The Supreme Court ruled in Johnson v. Arteaga-Martinez that federal immigration law does not require immigration judges to hold bond hearings after six months to determine an immigrant’s eligibility for release. That decision overturned a decision by the United States Court of Appeals for the Third Circuit that upheld a lower court’s order granting the immigrant’s request for a bond hearing.
Bond hearings are held to determine whether an immigrant is eligible for bond and can be released while their asylum or deportation cases are pending.
Attorneys for the immigrant plaintiffs argued that the word “may” in the federal law indicated the judge had discretion to hold a bond hearing. However, federal government lawyers contended that immigrants do not have the right to a bond hearing.
The majority opinion was written by Justice Sonia Sotomayor for a nearly unanimous decision in which the Court agreed with federal government attorneys.
Except in national security cases, Sotomayor stated in the 8-1 decision that the Supreme Court has never “authorized prolonged detention without an individualized hearing before a neutral adjudicator, at which the detainee has a meaningful opportunity to participate.”
In a similar case, the Supreme Court overruled a decision by the United States Court of Appeals for the Ninth Circuit that extended the right to a bond hearing to all members of the class action lawsuit.
According to the Court’s decision in Garland v. Gonzalez, if immigrants want to assert their right to a bond hearing, they must do so individually, as opposed to the plaintiffs in the case, who filed a class action on behalf of all similarly detained immigrants.
Justice Samuel Alito, writing for the 6-3 majority, stated that federal law “generally prohibits lower courts from entering injunctions that order federal officials to take or refrain from taking actions to enforce, implement, or otherwise carry out the specified statutory provisions.”

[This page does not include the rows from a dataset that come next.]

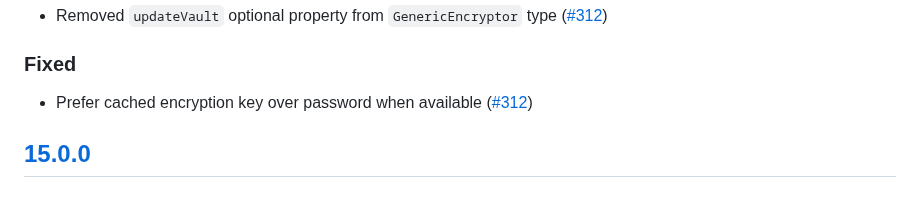
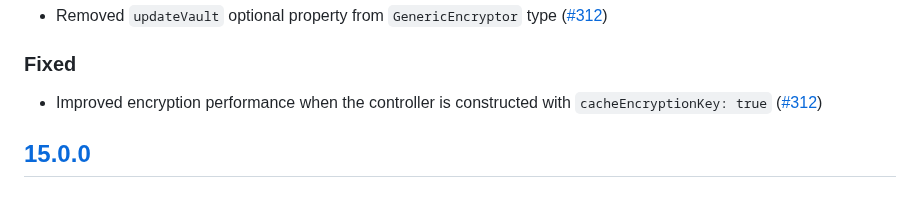
Before and after one commit to MetaMask/KeyringController, a Markdown page: CHANGELOG.md, the part around the change. Rendered like a GitHub page.

Commit message:
rephrase changelog entry

```diff
--- a/CHANGELOG.md
+++ b/CHANGELOG.md
@@ -17,7 +17,7 @@ and this project adheres to [Semantic Versioning](https://semver.org/spec/v2.0.0
 - Removed `updateVault` optional property from `GenericEncryptor` type ([#312](https://github.com/MetaMask/KeyringController/pull/312))
 
 ### Fixed
-- Prefer cached encryption key over password when available ([#312](https://github.com/MetaMask/KeyringController/pull/312))
+- Improved encryption performance when the controller is constructed with `cacheEncryptionKey: true` ([#312](https://github.com/MetaMask/KeyringController/pull/312))
 
 ## [15.0.0]
 ### Changed
```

Both cases were brought by illegal immigrants who were detained by US immigration officials. According to the San Francisco Chronicle, “in both cases, the Biden administration has taken the same position as President Donald Trump’s administration.”
Biden’s adherence to federal immigration law, as well as his support for former President Donald Trump’s judicial arguments, has pitted him against his progressive allies on the issue.
The cases are Johnson v. Arteaga-Martinez, No. 19-896, and Garland v. Gonzalez, No. 20-322 in the United States Supreme Court.